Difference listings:
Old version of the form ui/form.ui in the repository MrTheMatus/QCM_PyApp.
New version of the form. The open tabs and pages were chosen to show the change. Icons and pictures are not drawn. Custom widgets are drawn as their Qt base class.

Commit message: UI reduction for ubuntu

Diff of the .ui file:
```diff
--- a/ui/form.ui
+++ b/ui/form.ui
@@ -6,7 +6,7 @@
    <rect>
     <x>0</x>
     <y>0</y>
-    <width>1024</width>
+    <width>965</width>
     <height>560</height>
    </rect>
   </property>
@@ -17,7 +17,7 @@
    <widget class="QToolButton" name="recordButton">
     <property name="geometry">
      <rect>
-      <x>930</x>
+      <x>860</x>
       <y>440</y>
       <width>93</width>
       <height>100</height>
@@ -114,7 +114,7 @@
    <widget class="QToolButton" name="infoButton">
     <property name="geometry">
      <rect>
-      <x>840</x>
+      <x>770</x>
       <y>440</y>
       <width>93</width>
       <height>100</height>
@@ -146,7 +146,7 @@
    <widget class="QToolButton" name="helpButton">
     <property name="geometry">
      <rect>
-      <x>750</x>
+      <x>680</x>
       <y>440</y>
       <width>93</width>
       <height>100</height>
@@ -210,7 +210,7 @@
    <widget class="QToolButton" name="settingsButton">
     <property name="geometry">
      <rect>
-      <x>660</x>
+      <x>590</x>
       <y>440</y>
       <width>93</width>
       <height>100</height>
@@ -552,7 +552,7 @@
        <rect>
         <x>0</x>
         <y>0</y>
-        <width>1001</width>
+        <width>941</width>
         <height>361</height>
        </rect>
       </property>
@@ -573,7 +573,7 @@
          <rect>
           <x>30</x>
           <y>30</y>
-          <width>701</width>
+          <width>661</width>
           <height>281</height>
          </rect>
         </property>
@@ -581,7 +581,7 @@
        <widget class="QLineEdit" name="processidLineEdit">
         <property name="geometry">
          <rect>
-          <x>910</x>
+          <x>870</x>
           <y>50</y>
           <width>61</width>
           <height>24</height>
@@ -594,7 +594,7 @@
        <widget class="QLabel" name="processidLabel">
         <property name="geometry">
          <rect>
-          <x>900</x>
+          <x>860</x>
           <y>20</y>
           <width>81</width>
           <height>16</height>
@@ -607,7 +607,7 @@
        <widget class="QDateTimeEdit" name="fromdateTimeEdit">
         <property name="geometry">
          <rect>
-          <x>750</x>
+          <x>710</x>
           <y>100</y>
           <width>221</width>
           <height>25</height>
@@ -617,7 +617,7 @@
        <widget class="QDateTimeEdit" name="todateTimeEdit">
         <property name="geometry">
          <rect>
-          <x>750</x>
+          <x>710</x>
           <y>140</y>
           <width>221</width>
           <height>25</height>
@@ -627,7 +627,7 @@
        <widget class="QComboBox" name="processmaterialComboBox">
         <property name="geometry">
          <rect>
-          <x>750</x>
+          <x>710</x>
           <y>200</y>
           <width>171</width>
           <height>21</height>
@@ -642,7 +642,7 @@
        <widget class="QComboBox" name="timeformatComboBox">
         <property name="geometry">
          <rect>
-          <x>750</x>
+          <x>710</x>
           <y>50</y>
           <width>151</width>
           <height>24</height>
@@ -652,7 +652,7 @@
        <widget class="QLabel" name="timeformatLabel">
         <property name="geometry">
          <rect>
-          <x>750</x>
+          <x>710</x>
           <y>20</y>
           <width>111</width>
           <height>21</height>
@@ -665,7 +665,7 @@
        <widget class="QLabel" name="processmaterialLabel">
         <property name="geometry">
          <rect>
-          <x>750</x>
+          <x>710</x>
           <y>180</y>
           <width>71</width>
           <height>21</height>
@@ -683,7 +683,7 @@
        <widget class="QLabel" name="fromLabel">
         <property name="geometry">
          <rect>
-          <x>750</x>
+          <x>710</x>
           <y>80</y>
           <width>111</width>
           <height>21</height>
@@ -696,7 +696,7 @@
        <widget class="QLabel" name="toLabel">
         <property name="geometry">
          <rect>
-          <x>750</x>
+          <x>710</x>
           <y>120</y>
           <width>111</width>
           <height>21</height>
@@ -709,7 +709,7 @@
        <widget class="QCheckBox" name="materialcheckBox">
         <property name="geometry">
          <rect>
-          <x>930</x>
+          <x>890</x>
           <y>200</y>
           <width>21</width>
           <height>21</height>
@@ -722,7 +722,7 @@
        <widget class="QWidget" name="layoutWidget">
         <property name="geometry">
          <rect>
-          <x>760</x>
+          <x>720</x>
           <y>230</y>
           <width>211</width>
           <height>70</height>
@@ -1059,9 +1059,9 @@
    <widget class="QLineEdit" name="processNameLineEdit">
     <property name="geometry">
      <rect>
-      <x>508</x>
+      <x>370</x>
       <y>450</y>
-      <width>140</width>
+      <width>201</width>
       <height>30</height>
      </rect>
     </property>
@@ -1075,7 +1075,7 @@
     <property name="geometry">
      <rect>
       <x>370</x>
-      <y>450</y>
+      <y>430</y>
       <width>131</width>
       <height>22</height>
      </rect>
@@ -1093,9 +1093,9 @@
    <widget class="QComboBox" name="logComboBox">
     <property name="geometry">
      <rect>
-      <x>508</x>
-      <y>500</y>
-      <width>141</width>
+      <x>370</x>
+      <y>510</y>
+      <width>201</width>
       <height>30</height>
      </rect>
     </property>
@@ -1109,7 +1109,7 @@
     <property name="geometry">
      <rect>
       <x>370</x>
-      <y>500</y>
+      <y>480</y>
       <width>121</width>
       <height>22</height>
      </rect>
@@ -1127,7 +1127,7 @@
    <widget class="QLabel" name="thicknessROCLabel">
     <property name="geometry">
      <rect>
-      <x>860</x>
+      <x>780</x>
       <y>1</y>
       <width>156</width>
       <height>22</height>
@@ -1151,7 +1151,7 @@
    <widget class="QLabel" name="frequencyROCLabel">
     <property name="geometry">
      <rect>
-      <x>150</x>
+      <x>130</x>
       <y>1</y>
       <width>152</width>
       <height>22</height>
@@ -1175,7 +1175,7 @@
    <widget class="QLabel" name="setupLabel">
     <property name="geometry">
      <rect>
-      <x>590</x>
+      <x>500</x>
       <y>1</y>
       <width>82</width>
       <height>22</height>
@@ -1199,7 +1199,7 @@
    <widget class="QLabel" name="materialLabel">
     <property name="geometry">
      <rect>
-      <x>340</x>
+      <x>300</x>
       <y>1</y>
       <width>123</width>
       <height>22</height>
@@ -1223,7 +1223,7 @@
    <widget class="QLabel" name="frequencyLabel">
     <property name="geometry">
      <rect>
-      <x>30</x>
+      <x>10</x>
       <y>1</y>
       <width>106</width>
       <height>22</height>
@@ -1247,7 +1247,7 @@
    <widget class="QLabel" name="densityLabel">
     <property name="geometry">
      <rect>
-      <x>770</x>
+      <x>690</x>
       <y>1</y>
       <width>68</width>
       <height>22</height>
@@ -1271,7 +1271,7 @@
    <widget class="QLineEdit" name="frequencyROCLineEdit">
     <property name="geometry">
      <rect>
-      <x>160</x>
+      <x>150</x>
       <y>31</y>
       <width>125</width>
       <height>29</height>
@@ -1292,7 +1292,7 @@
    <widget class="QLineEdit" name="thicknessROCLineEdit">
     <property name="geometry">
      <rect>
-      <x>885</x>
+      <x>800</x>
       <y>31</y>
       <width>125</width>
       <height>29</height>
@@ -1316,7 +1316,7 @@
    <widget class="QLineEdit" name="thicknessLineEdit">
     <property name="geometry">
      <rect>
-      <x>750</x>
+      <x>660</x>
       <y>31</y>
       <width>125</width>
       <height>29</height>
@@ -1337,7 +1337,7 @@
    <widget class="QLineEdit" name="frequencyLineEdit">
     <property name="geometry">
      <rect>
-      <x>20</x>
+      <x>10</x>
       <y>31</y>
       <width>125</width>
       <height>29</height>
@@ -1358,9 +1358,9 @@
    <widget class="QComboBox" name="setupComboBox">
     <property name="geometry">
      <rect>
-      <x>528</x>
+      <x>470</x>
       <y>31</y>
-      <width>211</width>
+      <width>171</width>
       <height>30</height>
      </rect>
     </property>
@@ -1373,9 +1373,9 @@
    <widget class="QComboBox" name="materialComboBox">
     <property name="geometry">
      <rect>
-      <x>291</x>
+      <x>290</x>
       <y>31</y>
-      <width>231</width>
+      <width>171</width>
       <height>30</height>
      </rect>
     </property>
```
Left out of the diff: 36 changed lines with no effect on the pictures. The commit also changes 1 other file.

» Action item
Filter these records, keeping every line where the word "QComboBox" occurs.

» Your solution
        <widget class="QComboBox" name="processmaterialComboBox">
        <widget class="QComboBox" name="timeformatComboBox">
    <widget class="QComboBox" name="logComboBox">
    <widget class="QComboBox" name="setupComboBox">
    <widget class="QComboBox" name="materialComboBox">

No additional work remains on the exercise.